Such a low regard for black skin was a legacy of the Caribbean’s colonial past – black women were regarded to be immoral and sexually promiscuous, while white women were believed to be chaste and proper. This erroneous principle was so deeply ingrained in Caribbean society that the narrator, as a result, used the prostitute (the proverbial “scarlet woman”) as an allusion to her dark skin. Thus, the narrator’s desire to be white stemmed from the deeper desire to escape the stigma of sexual immorality that was traditionally associated with her black complexion (Williams 102).
Some black women writers in the Caribbean opted to use dark skin as a springboard for the discussion of social issues. In her novel Crick Crack, Monkey (1970), Merle Hodge argued that French colonizers considered blacks in British Jamaica to be “monkeys with their tails cut off” (Rody 107). Simply put, black Jamaicans were “uncivilized” just because they happened to be dark-complexioned. Thus, young black Jamaicans were taught in school that they should be grateful that the French enslaved them, as it was an opportunity for them to become “civilized.”
The novel’s main character, a black schoolgirl named Tee, is a product of such a colonial form of education. Upon learning that her mother had died (“gone to Glory”), Tee’s first reaction was to integrate the event with the lessons that she had learned in school.
Tee’s erroneous belief on where her mother’s soul went after she died reflected the arrogance of the French and the backwardness of the education that they had given to the black Jamaicans. The French were so conceited that they though of France as the earthly counterpart of heaven and themselves as gods who would rescue the blacks from barbarism. Moreover, they imparted to the black Jamaican children the racist misconception that being black meant being guilty of the “sin” of savagery – a wrongdoing which could only be “amended” by occupation and slavery. In the process, even religion ends up being used as a propaganda material to promote, even romanticize, slavery.
Black women writers in the Caribbean had definitely proven that the pen is mightier than the sword. By writing about dark skin and the image of the mulata, they were able to criticize the colonialism that has pervaded the post-slavery era Caribbean society. In addition, they managed to teach their compatriots that the color of their skin did not render them inferior to anybody else. It is their self-imposed inferiority over whites and not the color of their skin that is hindering them from building a progressive society.
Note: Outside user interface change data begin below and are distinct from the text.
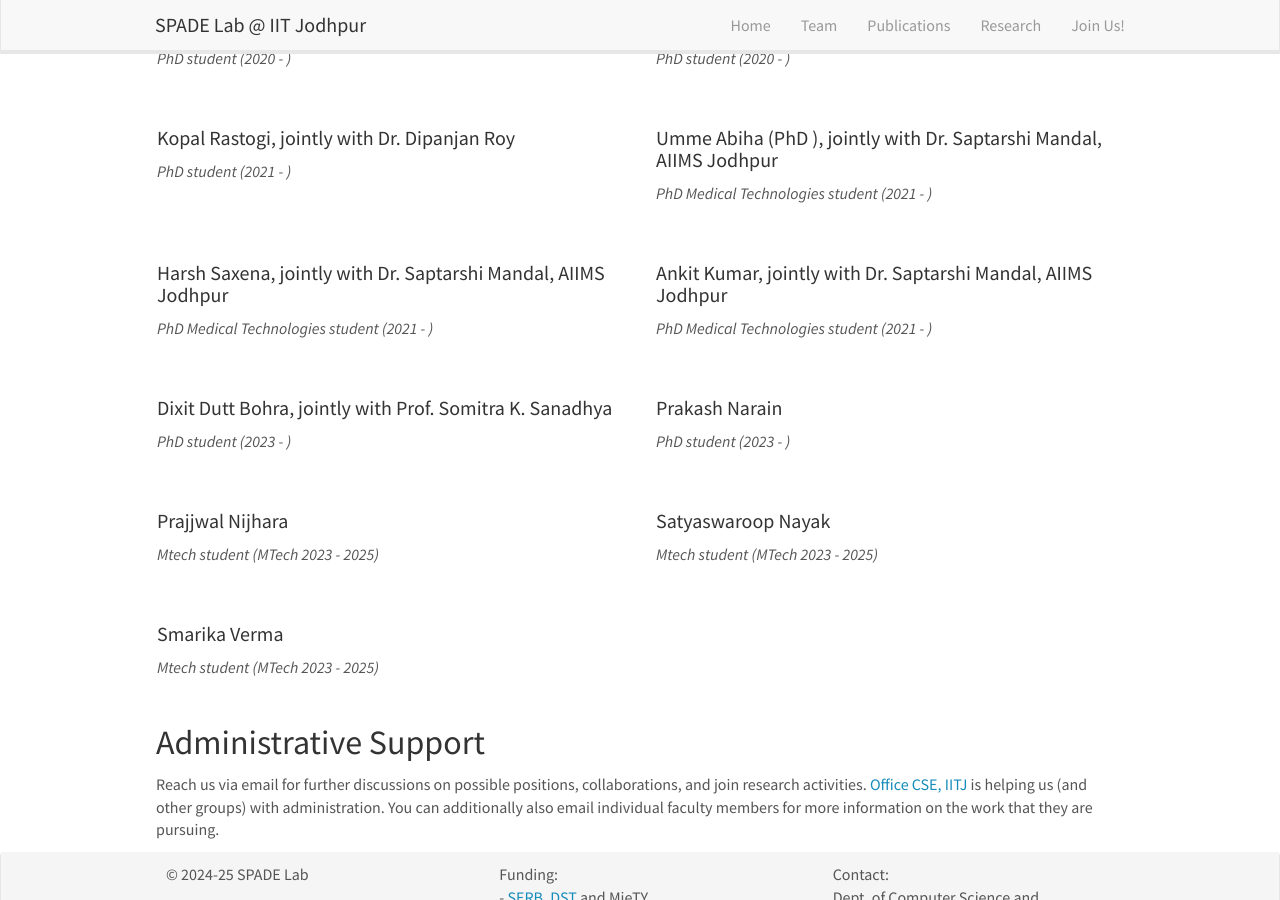
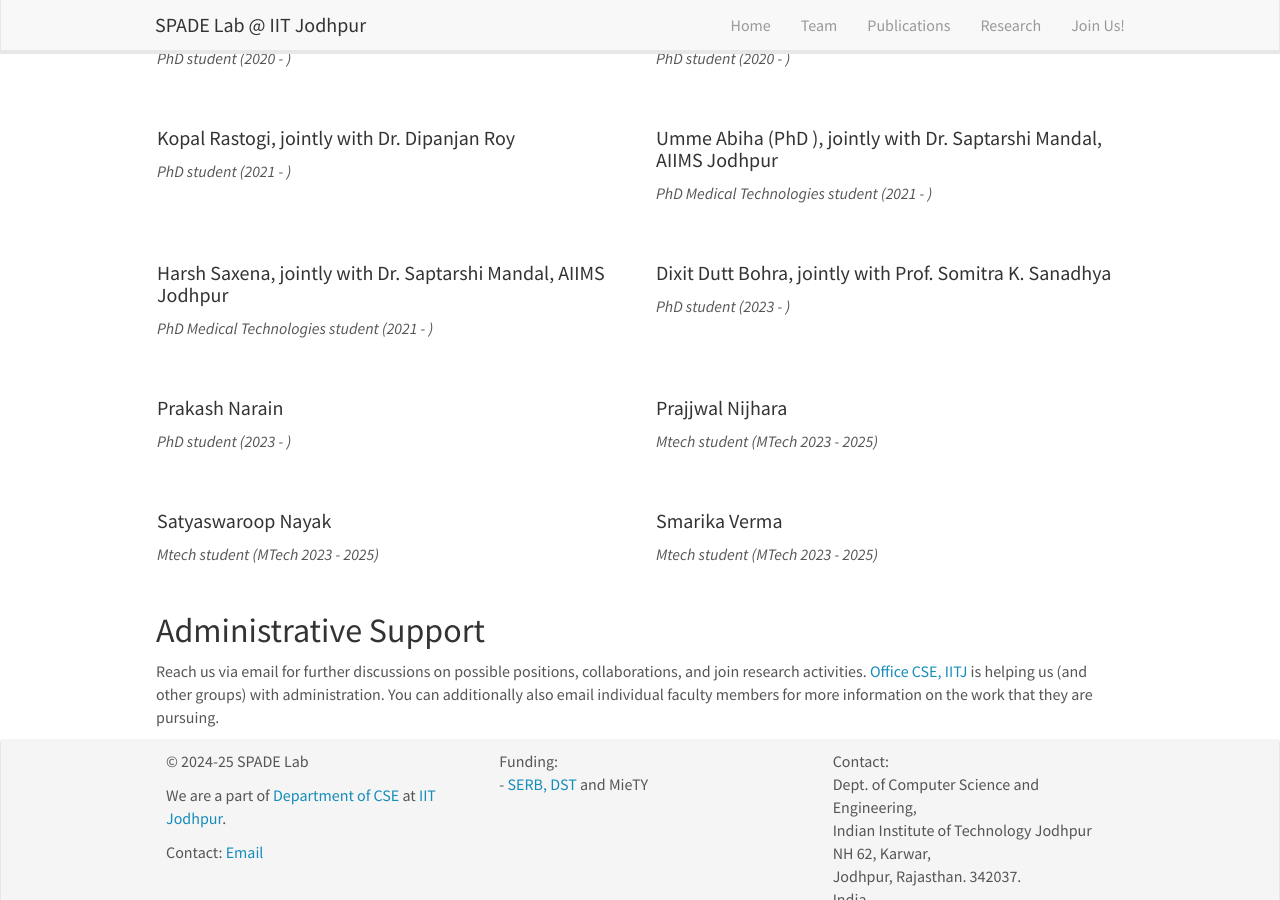
Before and after one commit to SPADE-IITJ/spade-iitj.github.io, a Jekyll site: the page built from _pages/team.md, in a window 1280 px wide and 900 px high, scrolled down 593 px. Built offline with Jekyll 4.4.1, drawn with Linux system fonts in a browser that asks for light colours; nearby versions of some CDN libraries.

Commit message:
Fix more on team page

```diff
--- a/_data/students.yml
+++ b/_data/students.yml
@@ -43,13 +43,6 @@
   number_educ: 0
   education1:
 
-- name: Ankit Kumar, jointly with Dr. Saptarshi Mandal, AIIMS Jodhpur
-  photo: rock.jpg
-  info: PhD Medical Technologies student (2021 - )
-  email:
-  number_educ: 0
-  education1:
-
 - name: Dixit Dutt Bohra, jointly with Prof. Somitra K. Sanadhya
   photo: rock.jpg
   info: PhD student (2023 - )
@@ -66,7 +59,7 @@
 
 - name: Prajjwal Nijhara
   photo: rock.jpg
-  info: MTech-PhD student (2023 - )
+  info: MTech+PhD student (2023 - )
   email:
   number_educ: 0
   education1:
```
- Fahlbusch, Erwin, Jan Milic Lochman, Geoffrey William Bromiley, David B. Barrett, John Mbiti, and Jaroslav Jan Pelikan. The Encyclopedia of Christianity. Grand Rapids: Wm. B. Eerdmans Publishing, 2003.
- Kempadoo, Kamala. Sun, Sex and Gold: Tourism and Sex Work in the Caribbean. New York: Rowman and Littlefield, 1999.
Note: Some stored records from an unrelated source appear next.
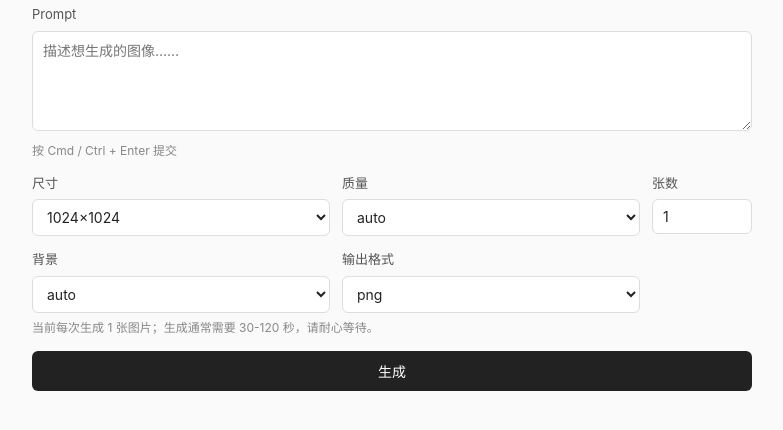
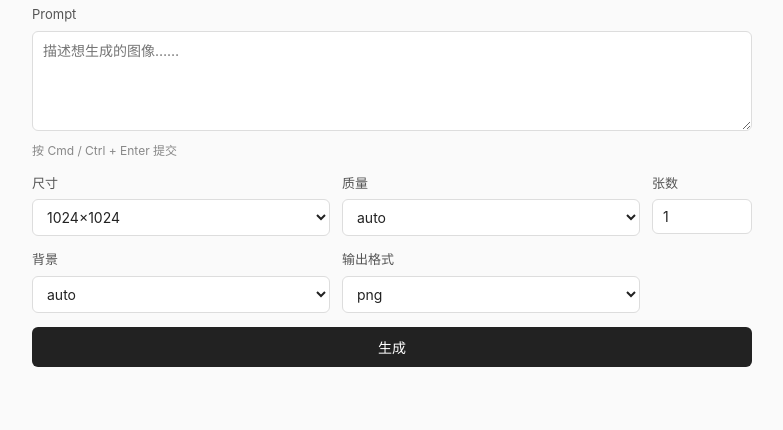
Before and after one commit to SpringShi798/picklyone-image-app, a website: page index.html in a window 1280 px wide. Shown: the part 86-516 px from the top of the page, without its empty margins (248-1031 px from the left). Drawn offline with Linux system fonts and the light colour scheme; no server answers.

Commit message:
Remove remaining helper copy from image app

```diff
--- a/index.html
+++ b/index.html
@@ -132,8 +132,6 @@
       </select>
     </div>
   </div>
-  <div class="hint" style="margin-top:-8px;margin-bottom:14px;">当前每次生成 1 张图片；生成通常需要 30-120 秒，请耐心等待。</div>
-
   <button id="go">生成</button>
   <div id="status"></div>
 
```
- Rody, Caroline. The Daughter’s Return: African-American and Caribbean Women’s Fictions of History. New York: Oxford University Press US, 2001.
- Sokolow, Jayme A. The Great Encounter: Native Peoples and European Settlers in the Americas, 1492-1800. Armonk: M.E. Sharpe, 2002.
- Wilentz, Gay Alden. Healing Narratives: Women Writers Curing Cultural Dis-ease. New Brunswick: Rutgers University Press, 2000.
- Williams, Claudette. Charcoal and Cinnamon: The Politics of Color in Spanish-Caribbean Literature. Gainesville: University Press of Florida, 2000.
Cite this The Effects of Colonialism on Women of Color in the Caribbean
The Effects of Colonialism on Women of Color in the Caribbean. (2016, Sep 20). Retrieved from https://graduateway.com/the-effects-of-colonialism-on-women-of-color-in-the-caribbean/